by Rebecca Garland

When you have a toddler, you soon realize that gentle reminders and warm smiles aren’t going to work all of the time – especially when your little one realizes that it is much more fun to break the rules than go along with them. Young toddlers present a particular challenge however, as they are too young to have the kind of consequences we think about – time outs, thinking chairs, etc…but still need to have some sort of recourse when they try to climb on the kitchen table or refuse to come to you when you call.

Typical Toddler Behavior
It is important to realize that most young toddlers act in certain ways that are extremely frustrating to their parents. Tantrums, obstinate behavior and deliberately doing something they know is wrong while smiling at you knowingly are designed as tests to discover their limits and their surroundings.

They want to know what will happen if they run away instead of running to you when you call them sternly. In many cases, they think it is a terrific game to have mom or dad run after them toward the street calling frantically. It is the parents’ duty to find a way to communicate to your child that certain behaviors are not acceptable, but to do it in a way that makes sense with the child.

Redirecting – For the challenging behaviors, you gain more by redirecting your child than you do battling it out with them. The child isn’t an unruly teenager hell bent on breaking your spirit. You’re just dealing with a toddler who stole the remote and won’t give it back. Until your child can understand punishment for not returning something, you would do well to redirect the child and recover the lost remote.

Grab a favorite toy or a special, interesting object and make a big deal about it. Your naturally curious toddler will be interested, too. Simply take the remote and hand her the new object. Thank her for the remote and go on about your business.

Rewards – Punishing a young child before the age of two can be tricky. Immediate punishment, such as having something taken away makes sense to a child, but a system of counting to five, explaining consequences, offering a warning, having a time out and then apologizing is beyond their grasp.

So rather than go through the full punishment gambit, help your child fix the situation and praise her when she does what you want her to do. This teaches her limits just as well as punishment by showing her what you expect, perhaps it teaches her even better. For example, the child that spills her drink on purpose might simply have her cup taken away. When she protests, hand it back and help her to hold it correctly all the while praising her lavishly.

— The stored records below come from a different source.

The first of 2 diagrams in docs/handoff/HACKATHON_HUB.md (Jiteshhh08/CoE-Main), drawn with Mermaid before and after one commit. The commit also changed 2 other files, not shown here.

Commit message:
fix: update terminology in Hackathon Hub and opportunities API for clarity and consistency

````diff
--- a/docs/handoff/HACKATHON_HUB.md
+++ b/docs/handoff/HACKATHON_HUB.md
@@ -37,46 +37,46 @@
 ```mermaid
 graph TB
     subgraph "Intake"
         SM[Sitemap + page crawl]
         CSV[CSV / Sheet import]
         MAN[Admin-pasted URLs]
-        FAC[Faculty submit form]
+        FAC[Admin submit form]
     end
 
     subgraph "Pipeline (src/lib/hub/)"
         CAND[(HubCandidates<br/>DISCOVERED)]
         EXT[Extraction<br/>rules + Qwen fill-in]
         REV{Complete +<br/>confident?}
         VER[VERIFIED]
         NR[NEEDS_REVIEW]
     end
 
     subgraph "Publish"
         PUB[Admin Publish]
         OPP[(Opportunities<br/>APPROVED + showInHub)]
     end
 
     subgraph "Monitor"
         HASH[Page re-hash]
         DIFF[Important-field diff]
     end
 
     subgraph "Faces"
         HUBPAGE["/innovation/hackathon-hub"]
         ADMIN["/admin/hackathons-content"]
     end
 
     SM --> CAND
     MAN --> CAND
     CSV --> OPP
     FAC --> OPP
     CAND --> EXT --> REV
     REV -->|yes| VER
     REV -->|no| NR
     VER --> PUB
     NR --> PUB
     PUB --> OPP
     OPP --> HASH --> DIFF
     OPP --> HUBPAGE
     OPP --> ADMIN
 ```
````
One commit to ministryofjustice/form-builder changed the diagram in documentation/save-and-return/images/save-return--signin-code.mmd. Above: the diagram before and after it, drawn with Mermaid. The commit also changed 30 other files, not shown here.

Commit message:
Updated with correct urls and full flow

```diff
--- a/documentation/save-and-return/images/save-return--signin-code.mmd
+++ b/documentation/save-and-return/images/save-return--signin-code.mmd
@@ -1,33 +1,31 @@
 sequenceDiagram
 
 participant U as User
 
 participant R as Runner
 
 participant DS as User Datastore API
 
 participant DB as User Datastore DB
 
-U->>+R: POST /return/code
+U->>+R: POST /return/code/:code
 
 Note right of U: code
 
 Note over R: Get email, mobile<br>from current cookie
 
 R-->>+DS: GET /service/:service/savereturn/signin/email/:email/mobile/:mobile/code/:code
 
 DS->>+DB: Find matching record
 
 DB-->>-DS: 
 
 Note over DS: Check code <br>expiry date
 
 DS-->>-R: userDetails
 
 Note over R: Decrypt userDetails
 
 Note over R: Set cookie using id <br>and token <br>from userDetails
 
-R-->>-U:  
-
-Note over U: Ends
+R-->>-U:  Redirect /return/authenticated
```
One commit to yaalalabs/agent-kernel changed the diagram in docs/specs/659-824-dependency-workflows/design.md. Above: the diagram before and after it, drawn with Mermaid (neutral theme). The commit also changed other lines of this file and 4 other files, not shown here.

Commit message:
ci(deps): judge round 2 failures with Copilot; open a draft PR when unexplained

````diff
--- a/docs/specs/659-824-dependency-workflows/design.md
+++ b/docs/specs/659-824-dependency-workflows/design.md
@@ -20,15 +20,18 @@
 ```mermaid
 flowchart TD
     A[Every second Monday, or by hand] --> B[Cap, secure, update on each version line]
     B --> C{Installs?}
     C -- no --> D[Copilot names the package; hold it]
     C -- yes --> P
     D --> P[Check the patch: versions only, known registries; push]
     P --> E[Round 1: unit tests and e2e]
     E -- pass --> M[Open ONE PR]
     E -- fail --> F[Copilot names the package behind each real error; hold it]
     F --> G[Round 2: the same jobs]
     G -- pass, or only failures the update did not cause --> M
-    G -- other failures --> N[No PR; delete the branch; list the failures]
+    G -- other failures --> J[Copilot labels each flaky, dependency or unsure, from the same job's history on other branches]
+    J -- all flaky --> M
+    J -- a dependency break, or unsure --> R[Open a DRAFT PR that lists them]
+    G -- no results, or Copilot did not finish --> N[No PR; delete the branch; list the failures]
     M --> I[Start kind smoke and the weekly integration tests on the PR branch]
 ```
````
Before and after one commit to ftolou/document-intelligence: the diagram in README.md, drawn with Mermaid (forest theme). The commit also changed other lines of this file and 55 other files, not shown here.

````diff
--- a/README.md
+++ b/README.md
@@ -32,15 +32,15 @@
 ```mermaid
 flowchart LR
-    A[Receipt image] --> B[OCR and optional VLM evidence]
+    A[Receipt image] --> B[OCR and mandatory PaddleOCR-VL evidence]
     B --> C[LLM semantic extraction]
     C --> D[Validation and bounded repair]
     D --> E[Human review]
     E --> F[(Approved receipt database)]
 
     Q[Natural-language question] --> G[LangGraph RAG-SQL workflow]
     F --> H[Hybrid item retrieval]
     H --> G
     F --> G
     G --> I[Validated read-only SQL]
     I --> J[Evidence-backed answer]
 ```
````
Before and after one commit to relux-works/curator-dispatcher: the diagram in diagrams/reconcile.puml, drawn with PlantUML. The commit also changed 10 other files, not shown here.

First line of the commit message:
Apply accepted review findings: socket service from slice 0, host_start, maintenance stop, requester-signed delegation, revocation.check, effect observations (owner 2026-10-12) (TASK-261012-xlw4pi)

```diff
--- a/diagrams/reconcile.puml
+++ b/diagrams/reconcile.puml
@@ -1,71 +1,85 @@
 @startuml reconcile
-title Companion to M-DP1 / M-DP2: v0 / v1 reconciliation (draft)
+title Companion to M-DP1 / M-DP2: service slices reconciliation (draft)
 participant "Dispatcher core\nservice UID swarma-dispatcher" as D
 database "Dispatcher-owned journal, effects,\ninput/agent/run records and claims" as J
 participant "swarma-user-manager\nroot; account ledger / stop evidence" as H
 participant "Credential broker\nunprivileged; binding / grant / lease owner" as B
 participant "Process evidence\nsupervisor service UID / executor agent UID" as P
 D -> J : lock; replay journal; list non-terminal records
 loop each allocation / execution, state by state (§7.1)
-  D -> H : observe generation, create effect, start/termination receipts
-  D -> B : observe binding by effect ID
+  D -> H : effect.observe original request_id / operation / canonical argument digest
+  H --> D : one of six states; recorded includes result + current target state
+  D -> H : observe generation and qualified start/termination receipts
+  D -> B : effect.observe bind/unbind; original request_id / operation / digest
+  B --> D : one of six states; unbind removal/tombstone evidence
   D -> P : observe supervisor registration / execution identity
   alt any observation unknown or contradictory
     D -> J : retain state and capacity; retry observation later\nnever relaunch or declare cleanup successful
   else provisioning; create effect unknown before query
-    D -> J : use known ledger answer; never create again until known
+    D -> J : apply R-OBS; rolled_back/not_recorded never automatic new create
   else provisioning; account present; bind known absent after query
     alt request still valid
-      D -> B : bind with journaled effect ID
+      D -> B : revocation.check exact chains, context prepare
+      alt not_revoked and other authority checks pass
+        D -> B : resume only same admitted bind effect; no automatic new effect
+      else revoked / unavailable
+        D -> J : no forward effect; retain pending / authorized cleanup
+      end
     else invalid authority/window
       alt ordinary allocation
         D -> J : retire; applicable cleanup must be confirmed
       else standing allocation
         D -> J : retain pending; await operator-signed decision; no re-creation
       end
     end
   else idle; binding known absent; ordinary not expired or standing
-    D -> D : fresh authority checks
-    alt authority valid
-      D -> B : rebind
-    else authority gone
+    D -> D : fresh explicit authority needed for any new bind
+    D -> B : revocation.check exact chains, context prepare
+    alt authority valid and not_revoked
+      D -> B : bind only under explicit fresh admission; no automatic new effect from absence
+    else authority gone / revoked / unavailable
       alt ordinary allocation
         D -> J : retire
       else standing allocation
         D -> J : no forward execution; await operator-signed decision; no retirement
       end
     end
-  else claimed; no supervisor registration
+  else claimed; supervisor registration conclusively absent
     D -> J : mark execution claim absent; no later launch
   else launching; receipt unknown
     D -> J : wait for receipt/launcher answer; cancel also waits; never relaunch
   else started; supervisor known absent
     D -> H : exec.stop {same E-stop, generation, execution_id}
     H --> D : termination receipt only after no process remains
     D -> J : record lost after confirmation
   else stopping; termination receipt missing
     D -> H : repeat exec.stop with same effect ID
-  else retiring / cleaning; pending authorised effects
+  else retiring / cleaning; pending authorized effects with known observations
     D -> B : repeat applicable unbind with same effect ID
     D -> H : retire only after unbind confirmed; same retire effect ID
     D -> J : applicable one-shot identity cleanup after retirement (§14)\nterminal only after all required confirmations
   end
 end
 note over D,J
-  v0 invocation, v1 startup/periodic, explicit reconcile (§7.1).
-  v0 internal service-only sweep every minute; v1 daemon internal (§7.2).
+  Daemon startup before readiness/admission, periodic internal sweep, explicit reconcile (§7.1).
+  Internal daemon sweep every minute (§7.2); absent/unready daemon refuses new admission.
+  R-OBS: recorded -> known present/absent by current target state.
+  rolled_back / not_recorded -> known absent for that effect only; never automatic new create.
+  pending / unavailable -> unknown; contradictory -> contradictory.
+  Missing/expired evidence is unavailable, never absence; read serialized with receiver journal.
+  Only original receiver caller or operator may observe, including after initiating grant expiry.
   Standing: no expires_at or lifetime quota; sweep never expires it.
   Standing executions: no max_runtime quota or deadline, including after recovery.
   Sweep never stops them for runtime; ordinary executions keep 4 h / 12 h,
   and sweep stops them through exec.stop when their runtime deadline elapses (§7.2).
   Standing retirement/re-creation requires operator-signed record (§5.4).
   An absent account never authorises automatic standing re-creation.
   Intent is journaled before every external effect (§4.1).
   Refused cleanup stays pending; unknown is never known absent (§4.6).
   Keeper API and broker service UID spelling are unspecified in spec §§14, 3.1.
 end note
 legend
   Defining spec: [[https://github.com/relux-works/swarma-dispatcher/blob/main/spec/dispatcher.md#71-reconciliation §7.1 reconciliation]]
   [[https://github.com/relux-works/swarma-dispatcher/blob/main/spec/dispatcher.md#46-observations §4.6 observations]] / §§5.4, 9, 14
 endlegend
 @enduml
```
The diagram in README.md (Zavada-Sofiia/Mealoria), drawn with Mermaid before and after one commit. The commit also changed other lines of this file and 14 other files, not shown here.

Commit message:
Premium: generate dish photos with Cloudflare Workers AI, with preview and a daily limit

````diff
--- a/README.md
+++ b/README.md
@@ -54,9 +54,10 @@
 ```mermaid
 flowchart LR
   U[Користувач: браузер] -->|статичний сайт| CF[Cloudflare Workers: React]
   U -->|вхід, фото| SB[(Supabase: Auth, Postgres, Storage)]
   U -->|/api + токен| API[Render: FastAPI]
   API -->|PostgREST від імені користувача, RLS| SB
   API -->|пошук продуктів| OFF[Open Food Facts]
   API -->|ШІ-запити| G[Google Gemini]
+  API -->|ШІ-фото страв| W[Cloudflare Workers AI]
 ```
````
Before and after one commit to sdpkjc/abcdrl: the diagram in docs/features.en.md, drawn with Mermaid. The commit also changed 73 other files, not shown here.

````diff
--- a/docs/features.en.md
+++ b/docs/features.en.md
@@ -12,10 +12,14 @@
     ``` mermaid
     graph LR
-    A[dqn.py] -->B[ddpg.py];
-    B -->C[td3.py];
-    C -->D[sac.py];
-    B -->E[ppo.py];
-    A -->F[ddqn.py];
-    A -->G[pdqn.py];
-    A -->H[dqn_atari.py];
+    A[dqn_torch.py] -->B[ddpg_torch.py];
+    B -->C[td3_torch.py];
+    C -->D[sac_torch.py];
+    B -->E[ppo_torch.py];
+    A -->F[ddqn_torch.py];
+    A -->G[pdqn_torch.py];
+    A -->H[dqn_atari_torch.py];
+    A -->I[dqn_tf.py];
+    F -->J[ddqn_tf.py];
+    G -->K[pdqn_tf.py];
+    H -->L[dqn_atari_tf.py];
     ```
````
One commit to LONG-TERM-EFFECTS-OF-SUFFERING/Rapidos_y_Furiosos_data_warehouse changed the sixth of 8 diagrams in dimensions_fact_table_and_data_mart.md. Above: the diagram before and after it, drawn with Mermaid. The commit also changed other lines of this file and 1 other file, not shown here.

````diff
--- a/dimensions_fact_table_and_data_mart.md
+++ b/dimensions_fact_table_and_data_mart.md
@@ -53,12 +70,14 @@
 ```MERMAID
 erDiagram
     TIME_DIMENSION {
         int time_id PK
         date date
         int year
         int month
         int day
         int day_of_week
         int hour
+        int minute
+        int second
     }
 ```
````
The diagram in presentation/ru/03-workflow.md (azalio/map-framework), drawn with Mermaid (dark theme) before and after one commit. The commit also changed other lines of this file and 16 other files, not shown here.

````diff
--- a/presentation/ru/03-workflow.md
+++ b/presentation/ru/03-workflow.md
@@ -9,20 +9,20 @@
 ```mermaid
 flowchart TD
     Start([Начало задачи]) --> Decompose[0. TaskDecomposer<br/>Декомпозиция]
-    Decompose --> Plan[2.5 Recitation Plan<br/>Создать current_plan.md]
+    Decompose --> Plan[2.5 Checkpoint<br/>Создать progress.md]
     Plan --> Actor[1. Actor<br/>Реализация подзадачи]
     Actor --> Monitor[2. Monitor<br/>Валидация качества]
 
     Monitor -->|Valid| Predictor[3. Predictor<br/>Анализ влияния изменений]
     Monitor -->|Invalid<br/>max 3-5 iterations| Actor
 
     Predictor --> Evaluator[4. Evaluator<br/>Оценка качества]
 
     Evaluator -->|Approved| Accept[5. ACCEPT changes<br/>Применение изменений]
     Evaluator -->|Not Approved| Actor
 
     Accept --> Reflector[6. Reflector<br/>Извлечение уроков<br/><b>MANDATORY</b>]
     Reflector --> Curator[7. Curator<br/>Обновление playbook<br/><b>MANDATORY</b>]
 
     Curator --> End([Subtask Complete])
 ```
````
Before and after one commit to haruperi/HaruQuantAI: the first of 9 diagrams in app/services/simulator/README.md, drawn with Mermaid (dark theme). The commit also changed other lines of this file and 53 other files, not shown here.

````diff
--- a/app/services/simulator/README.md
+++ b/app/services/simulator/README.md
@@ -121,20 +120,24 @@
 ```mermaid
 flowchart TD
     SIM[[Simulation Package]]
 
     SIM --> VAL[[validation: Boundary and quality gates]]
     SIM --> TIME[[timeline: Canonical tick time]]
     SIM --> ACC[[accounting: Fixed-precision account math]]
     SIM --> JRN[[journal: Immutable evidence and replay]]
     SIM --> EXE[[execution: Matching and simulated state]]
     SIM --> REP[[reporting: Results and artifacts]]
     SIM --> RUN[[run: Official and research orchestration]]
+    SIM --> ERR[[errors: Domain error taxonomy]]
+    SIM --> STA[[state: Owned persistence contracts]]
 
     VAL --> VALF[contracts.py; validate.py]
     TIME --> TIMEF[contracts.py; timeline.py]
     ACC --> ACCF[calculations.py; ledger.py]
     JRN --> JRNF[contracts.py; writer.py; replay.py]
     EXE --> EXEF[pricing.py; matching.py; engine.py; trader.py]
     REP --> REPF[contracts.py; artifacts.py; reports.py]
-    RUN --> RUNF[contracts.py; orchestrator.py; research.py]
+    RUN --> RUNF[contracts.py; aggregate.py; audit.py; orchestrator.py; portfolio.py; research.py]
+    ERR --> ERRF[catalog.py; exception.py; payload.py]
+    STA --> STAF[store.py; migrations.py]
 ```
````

Mantras – Your young toddler is learning the ways of the world and she’s almost desperate to please you. This is the time to gently affirm what she needs to know by using what amounts to mantras for the day to day. Phrases like, “We always hold hands crossing the street,” and “We always wash our hands after playing outside,” will make lasting impressions in your child’s mind and cause far fewer battles down the road.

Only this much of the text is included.